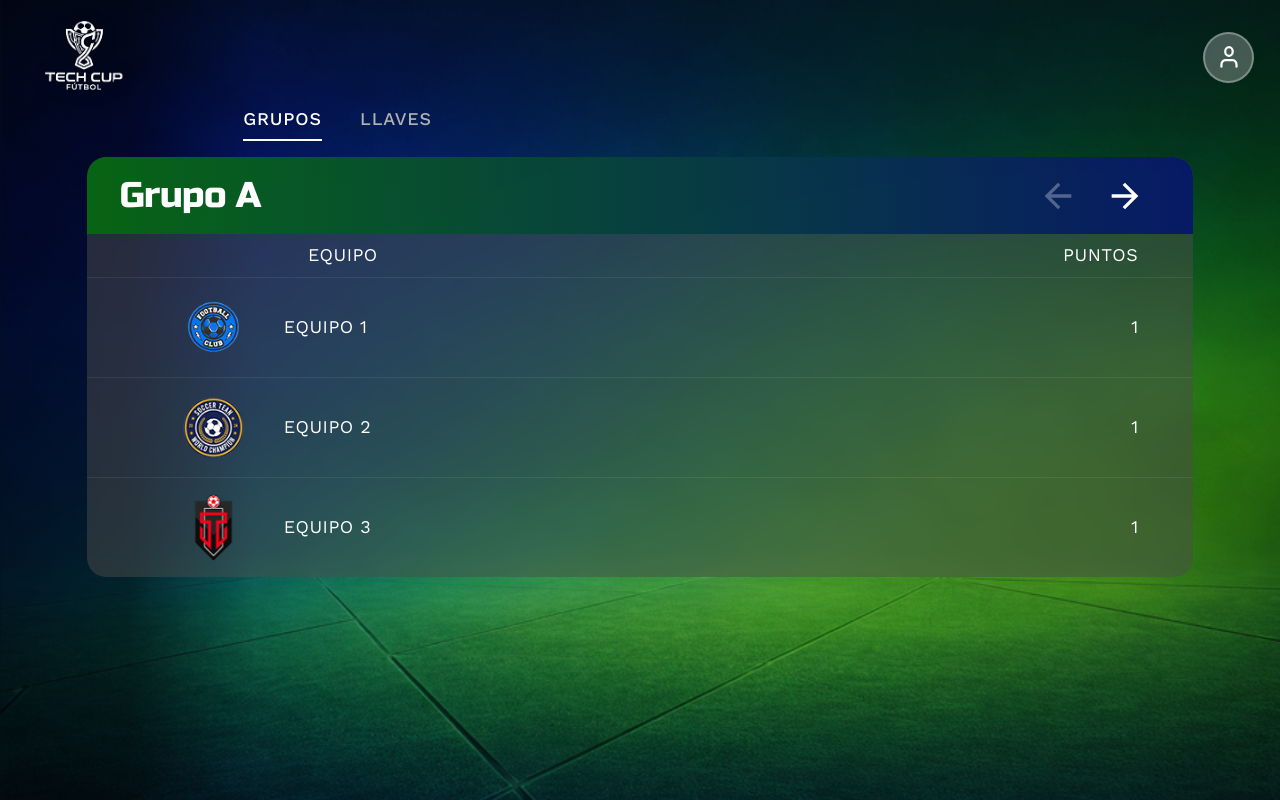
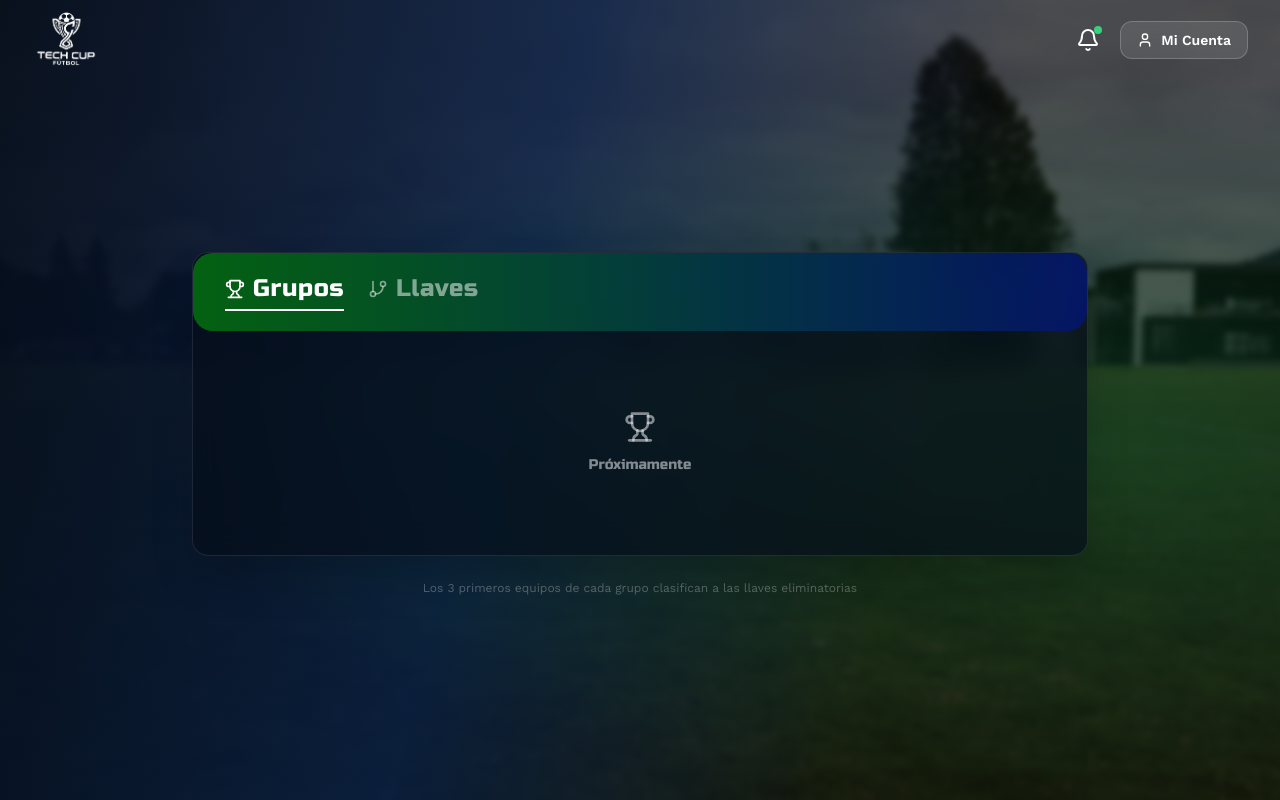
Before and after one commit to HorusEnOffside/TechUpFutbol_Frontend, a React (Vite) app: page /grupos in a window 1280 px wide. Built offline with nearby package versions, Linux system fonts and the light colour scheme.

Commit message:
reduce font sizes brackets and new background

```diff
--- a/src/components/NavBarTransparent.tsx
+++ b/src/components/NavBarTransparent.tsx
@@ -7,9 +7,19 @@ import logoBlanco from "../assets/logoBlanco.png";
  * Reutiliza el patrón de HomeNavbar pero con logo blanco
  * e iconos blancos para contraste sobre fondos oscuros.
  */
-export function NavBarTransparent() {
+interface NavBarTransparentProps {
+  onLogoClick?: () => void;
+}
+
+export function NavBarTransparent({ onLogoClick }: NavBarTransparentProps = {}) {
   const navigate = useNavigate();
   const location = useLocation();
+
+  const handleLogoClick = onLogoClick ?? (() =>
+    location.pathname === "/"
+      ? window.scrollTo({ top: 0, behavior: "smooth" })
+      : navigate("/")
+  );
 
   return (
     <nav
@@ -19,13 +29,9 @@ export function NavBarTransparent() {
     >
       <div className="max-w-7xl mx-auto px-4 sm:px-6 lg:px-8">
         <div className="flex justify-between items-center h-20">
-          {/* Logo — clic vuelve al inicio */}
+          {/* Logo */}
           <button
-            onClick={() =>
-              location.pathname === "/"
-                ? window.scrollTo({ top: 0, behavior: "smooth" })
-                : navigate("/")
-            }
+            onClick={handleLogoClick}
             className="focus:outline-none focus-visible:ring-2 focus-visible:ring-white/50 rounded-lg"
             aria-label="Ir a la página principal"
           >
--- a/src/pages/GruposPage.tsx
+++ b/src/pages/GruposPage.tsx
@@ -1,151 +1,108 @@
 import { useState } from 'react';
 import { useNavigate } from 'react-router';
-import { GruposCard, LlavesCard } from '../features/grupos';
-import type { Group, Bracket, GruposTab } from '../features/grupos';
-import '../styles/grupos.css';
+import { Trophy, GitBranch } from 'lucide-react';
+import { NavBarTransparent } from '../components/NavBarTransparent';
+import canchaImg from '../assets/cancha.png';
 
-// ─── Assets ──────────────────────────────────────────────────────────────────
-import bgImage from '../assets/Background1.png';
-import techcupLogo from '../assets/image 88.png';
-import logo1 from '../assets/descarga 1.png';
-import logo2 from '../assets/descarga (1) 1.png';
-import logo3 from '../assets/pngtree-thats-the-football-logo-vector-png-image_13885485 1.png';
+type Tab = 'GRUPOS' | 'LLAVES';
 
-// ─── Mock data ────────────────────────────────────────────────────────────────
-const GROUPS: Group[] = [
-  {
-    id: 'A',
-    name: 'Grupo A',
-    teams: [
-      { id: '1', name: 'EQUIPO 1', logo: logo1, points: 1 },
-      { id: '2', name: 'EQUIPO 2', logo: logo2, points: 1 },
-      { id: '3', name: 'EQUIPO 3', logo: logo3, points: 1 },
-    ],
-  },
-  {
-    id: 'B',
-    name: 'Grupo B',
-    teams: [
-      { id: '4', name: 'EQUIPO 4', logo: logo1, points: 3 },
-      { id: '5', name: 'EQUIPO 5', logo: logo2, points: 0 },
-      { id: '6', name: 'EQUIPO 6', logo: logo3, points: 1 },
-    ],
-  },
-];
-
-const BRACKETS: Bracket[] = [
-  {
-    id: '1',
-    stage: 'Octavos de final 1',
-    matches: [
-      { id: 'm1', homeTeam: { name: 'EQUIPO 1', logo: logo1 }, awayTeam: { name: 'EQUIPO 5', logo: logo3 }, date: 'Miercoles 10 de Marzo', time: '11:30 am' },
-      { id: 'm2', homeTeam: { name: 'EQUIPO 2', logo: logo2 }, awayTeam: { name: 'EQUIPO 6', logo: logo1 }, date: 'Miercoles 10 de Marzo', time: '11:30 am' },
-      { id: 'm3', homeTeam: { name: 'EQUIPO 3', logo: logo3 }, awayTeam: { name: 'EQUIPO 7', logo: logo2 }, date: 'Miercoles 11 de Marzo', time: '11:30 am' },
-      { id: 'm4', homeTeam: { name: 'EQUIPO 4', logo: logo2 }, awayTeam: { name: 'EQUIPO 8', logo: logo3 }, date: 'Miercoles 11 de Marzo', time: '11:30 am' },
-    ],
-  },
-  {
-    id: '2',
-    stage: 'Cuartos de final',
-    matches: [
-      { id: 'm5', homeTeam: { name: 'EQUIPO 1', logo: logo1 }, awayTeam: { name: 'EQUIPO 5', logo: logo3 }, date: 'Viernes 12 de Marzo', time: '10:00 am' },
-      { id: 'm6', homeTeam: { name: 'EQUIPO 2', logo: logo2 }, awayTeam: { name: 'EQUIPO 6', logo: logo1 }, date: 'Viernes 12 de Marzo', time: '11:30 am' },
-      { id: 'm7', homeTeam: { name: 'EQUIPO 3', logo: logo3 }, awayTeam: { name: 'EQUIPO 7', logo: logo2 }, date: 'Viernes 12 de Marzo', time: '01:00 pm' },
-      { id: 'm8', homeTeam: { name: 'EQUIPO 4', logo: logo2 }, awayTeam: { name: 'EQUIPO 8', logo: logo3 }, date: 'Viernes 12 de Marzo', time: '02:30 pm' },
-    ],
-  },
-  {
-    id: '3',
-    stage: 'Semifinales',
-    matches: [
-      { id: 'm9',  homeTeam: { name: 'EQUIPO 1', logo: logo1 }, awayTeam: { name: 'EQUIPO 5', logo: logo3 }, date: 'Sabado 13 de Marzo', time: '10:00 am' },
-      { id: 'm10', homeTeam: { name: 'EQUIPO 2', logo: logo2 }, awayTeam: { name: 'EQUIPO 6', logo: logo1 }, date: 'Sabado 13 de Marzo', time: '12:00 pm' },
-    ],
-  },
-  {
-    id: '4',
-    stage: 'Final',
-    matches: [
-      { id: 'm11', homeTeam: { name: 'EQUIPO 2', logo: logo2 }, awayTeam: { name: 'EQUIPO 5', logo: logo3 }, date: 'Domingo 14 de Marzo', time: '11:00 am', winner: 'EQUIPO 2' },
-    ],
-  },
-];
-
-// ─── User icon ────────────────────────────────────────────────────────────────
-function UserIcon() {
-  return (
-    <svg width="28" height="32" viewBox="0 0 40 46" fill="none">
-      <path
-        d="M33.3337 40.25V36.4167C33.3337 34.3833 32.6313 32.4333 31.381 30.9955C30.1308 29.5577 28.4351 28.75 26.667 28.75H13.3337C11.5655 28.75 9.86986 29.5577 8.61961 30.9955C7.36937 32.4333 6.66699 34.3833 6.66699 36.4167V40.25M26.667 13.4167C26.667 17.6508 23.6822 21.0833 20.0003 21.0833C16.3184 21.0833 13.3337 17.6508 13.3337 13.4167C13.3337 9.18248 16.3184 5.75 20.0003 5.75C23.6822 5.75 26.667 9.18248 26.667 13.4167Z"
-        stroke="white"
-        strokeWidth="4"
-        strokeLinecap="round"
-        strokeLinejoin="round"
-      />
-    </svg>
-  );
-}
-
-// ─── Page ─────────────────────────────────────────────────────────────────────
 export function GruposPage() {
   const navigate = useNavigate();
-  const [activeTab, setActiveTab] = useState<GruposTab>('GRUPOS');
-  const [groupIndex, setGroupIndex] = useState(0);
-  const [bracketIndex, setBracketIndex] = useState(0);
+  const [activeTab, setActiveTab] = useState<Tab>('GRUPOS');
 
   return (
-    <div className="grupos-wrapper">
-      <div className="grupos-page">
-        <div className="grupos-bg" style={{ backgroundImage: `url(${bgImage})` }} />
-        <div className="grupos-left-overlay" />
+    <div className="min-h-screen relative overflow-hidden bg-[#050d1a]">
 
-        {/* ── Top bar ── */}
-        <header className="grupos-topbar">
-          <img src={techcupLogo} alt="TechCup Fútbol" className="grupos-topbar-logo" style={{ cursor: 'pointer' }} onClick={() => navigate('/player/menu')} />
-          <button className="grupos-avatar" onClick={() => navigate('/login')} aria-label="Perfil">
-            <UserIcon />
-          </button>
-        </header>
+      {/* Fondo */}
+      <div
+        className="absolute inset-0 bg-cover bg-center bg-no-repeat"
+        style={{
+          backgroundImage: `url(${canchaImg})`,
+          filter: 'blur(3px) brightness(0.35)',
+          transform: 'scale(1.06)',
+        }}
+        aria-hidden="true"
+      />
+      <div
+        className="absolute inset-0"
+        style={{
+          background:
+            'linear-gradient(105deg, rgba(5,13,26,0.92) 0%, rgba(7,31,74,0.75) 40%, transparent 70%)',
+        }}
+        aria-hidden="true"
+      />
+      <div
+        className="absolute inset-0"
+        style={{
+          background:
+            'radial-gradient(ellipse at 85% 55%, rgba(23,166,91,0.22) 0%, transparent 60%)',
+        }}
+        aria-hidden="true"
+      />
 
-        {/* ── Tabs ── */}
-        <nav className="grupos-tabs" aria-label="Secciones">
-          <button
-            className={`grupos-tab ${activeTab === 'GRUPOS' ? 'grupos-tab--active' : ''}`}
-            onClick={() => setActiveTab('GRUPOS')}
+      <NavBarTransparent onLogoClick={() => navigate('/player/menu')} />
+
+      <main className="relative z-10 min-h-screen flex flex-col items-center justify-center px-4 sm:px-6 lg:px-8 pt-28 pb-16">
+
+        {/* Tarjeta */}
+        <div
+          className="w-full max-w-4xl rounded-2xl overflow-hidden border border-white/10 shadow-2xl"
+          style={{ background: 'rgba(5, 13, 26, 0.70)', backdropFilter: 'blur(16px)' }}
+        >
+          {/* Encabezado con tabs */}
+          <div
+            className="px-6 sm:px-8 py-5 flex items-center gap-6"
+            style={{
+              borderRadius: '20px',
+              background: 'linear-gradient(90deg, rgba(4,107,16,0.90) 0%, rgba(4,21,107,0.90) 100%)',
+            }}
           >
-            GRUPOS
-          </button>
-          <button
-            className={`grupos-tab ${activeTab === 'LLAVES' ? 'grupos-tab--active' : ''}`}
-            onClick={() => setActiveTab('LLAVES')}
-          >
-            LLAVES
-          </button>
-        </nav>
+            <button
+              onClick={() => setActiveTab('GRUPOS')}
+              className={`flex items-center gap-2 pb-1 border-b-2 transition-all ${
+                activeTab === 'GRUPOS'
+                  ? 'border-white text-white'
+                  : 'border-transparent text-white/50 hover:text-white/80'
+              }`}
+            >
+              <Trophy className="w-5 h-5 shrink-0" aria-hidden="true" />
+              <span className="text-xl sm:text-2xl tracking-wide" style={{ fontFamily: "'Russo One', sans-serif" }}>
+                Grupos
+              </span>
+            </button>
 
-        {/* ── Content ── */}
-        <main className="grupos-content">
-          {activeTab === 'GRUPOS' && (
-            <GruposCard
-              group={GROUPS[groupIndex]}
-              onPrev={() => setGroupIndex((i) => Math.max(0, i - 1))}
-              onNext={() => setGroupIndex((i) => Math.min(GROUPS.length - 1, i + 1))}
-              hasPrev={groupIndex > 0}
-              hasNext={groupIndex < GROUPS.length - 1}
-            />
-          )}
+            <button
+              onClick={() => setActiveTab('LLAVES')}
+              className={`flex items-center gap-2 pb-1 border-b-2 transition-all ${
+                activeTab === 'LLAVES'
+                  ? 'border-white text-white'
+                  : 'border-transparent text-white/50 hover:text-white/80'
+              }`}
+            >
+              <GitBranch className="w-5 h-5 shrink-0" aria-hidden="true" />
+              <span className="text-xl sm:text-2xl tracking-wide" style={{ fontFamily: "'Russo One', sans-serif" }}>
+                Llaves
+              </span>
+            </button>
+          </div>
 
-          {activeTab === 'LLAVES' && (
-            <LlavesCard
-              bracket={BRACKETS[bracketIndex]}
-              onPrev={() => setBracketIndex((i) => Math.max(0, i - 1))}
-              onNext={() => setBracketIndex((i) => Math.min(BRACKETS.length - 1, i + 1))}
-              hasPrev={bracketIndex > 0}
-              hasNext={bracketIndex < BRACKETS.length - 1}
-            />
-          )}
-        </main>
-      </div>
+          {/* Contenido */}
+          <div className="flex flex-col items-center justify-center py-20 gap-3 text-white/50">
+            {activeTab === 'GRUPOS' ? (
+              <Trophy className="w-8 h-8" />
+            ) : (
+              <GitBranch className="w-8 h-8" />
+            )}
+            <p className="text-sm" style={{ fontFamily: "'Russo One', sans-serif" }}>
+              Próximamente
+            </p>
+          </div>
+        </div>
+
+        <p className="mt-6 text-white/30 text-xs text-center">
+          Los 3 primeros equipos de cada grupo clasifican a las llaves eliminatorias
+        </p>
+      </main>
     </div>
   );
 }
--- a/src/styles/grupos.css
+++ b/src/styles/grupos.css
@@ -78,6 +78,7 @@
   display: flex;
   gap: 3vw;
   padding: 1.5dvh 0 0 19%;
+  margin-top: 80px;
 }
 
 .grupos-tab {
@@ -215,6 +216,23 @@
   text-align: right;
 }
 
+/* próximamente */
+.grupos-proximamente {
+  display: flex;
+  align-items: center;
+  justify-content: center;
+  min-height: clamp(120px, 30dvh, 400px);
+}
+
+.grupos-proximamente-text {
+  font-family: 'Russo One', sans-serif;
+  font-size: clamp(18px, 3vw, 44px);
+  font-weight: 400;
+  color: rgba(255,255,255,0.55);
+  letter-spacing: 1px;
+  margin: 0;
+}
+
 /* llaves */
 .llaves-card { min-height: clamp(300px, 65dvh, 900px); }
 
```
Also changed, not shown: 1 other file (tests, documents, lock files or other folders).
-=-=-=-=-
- Exercise brief -
Search the data above for the word "rgba", then gather each line in which it appears.

- Result -
+            'linear-gradient(105deg, rgba(5,13,26,0.92) 0%, rgba(7,31,74,0.75) 40%, transparent 70%)',
+            'radial-gradient(ellipse at 85% 55%, rgba(23,166,91,0.22) 0%, transparent 60%)',
+          style={{ background: 'rgba(5, 13, 26, 0.70)', backdropFilter: 'blur(16px)' }}
+              background: 'linear-gradient(90deg, rgba(4,107,16,0.90) 0%, rgba(4,21,107,0.90) 100%)',
+  color: rgba(255,255,255,0.55);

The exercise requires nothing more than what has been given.